→ **Web page revision data**
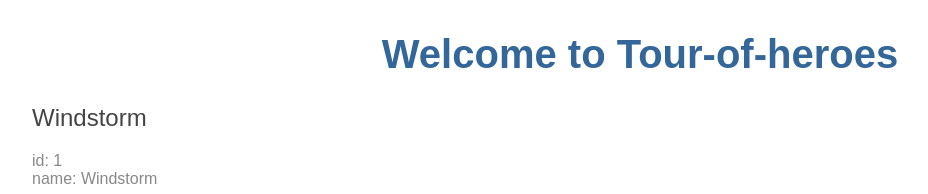
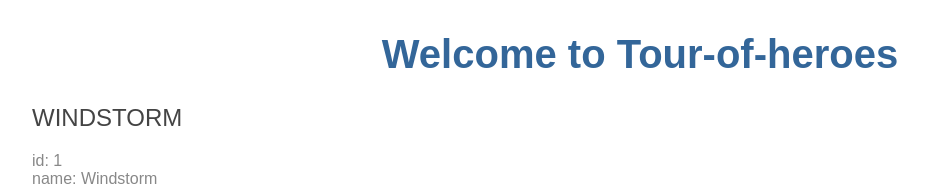
Before and after one commit to ekemherve/AngularProjectTourOfHeroes, an Angular app: page / in a window 1280 px wide. Shown: the top 194 px of the page, without its empty margins (0-928 px from the left). Built offline with nearby package versions, Linux system fonts and the light colour scheme.

Commit message:
First pipe : uppercase

```diff
--- a/src/app/heroes/heroes.component.html
+++ b/src/app/heroes/heroes.component.html
@@ -1,4 +1,8 @@
-<!--Les doubles accollades traduisent : l'interpolation => binding( fonctionne aussi avec une methode)-->
-<h2><div>{{hero.name}}</div></h2>
+<!--
+    - Les doubles accollades ({{}}) traduisent : l'interpolation => binding( fonctionne aussi avec une methode)
+    - Les pipes(uppercase) grace aux pipeOperators(|) permettent de formatter correctement des objets(dates, strings...)
+-->
+
+<h2><div>{{hero.name | uppercase}}</div></h2>
 <div><span>id: {{hero.id}}</span></div>
 <div><span>name: {{hero.name}}</span></div>
```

→ **Try it**
Which lines of the records above hold the word "traduisent"? Copy each of them.

→ **Response to the task**
-<!--Les doubles accollades traduisent : l'interpolation => binding( fonctionne aussi avec une methode)-->
+    - Les doubles accollades ({{}}) traduisent : l'interpolation => binding( fonctionne aussi avec une methode)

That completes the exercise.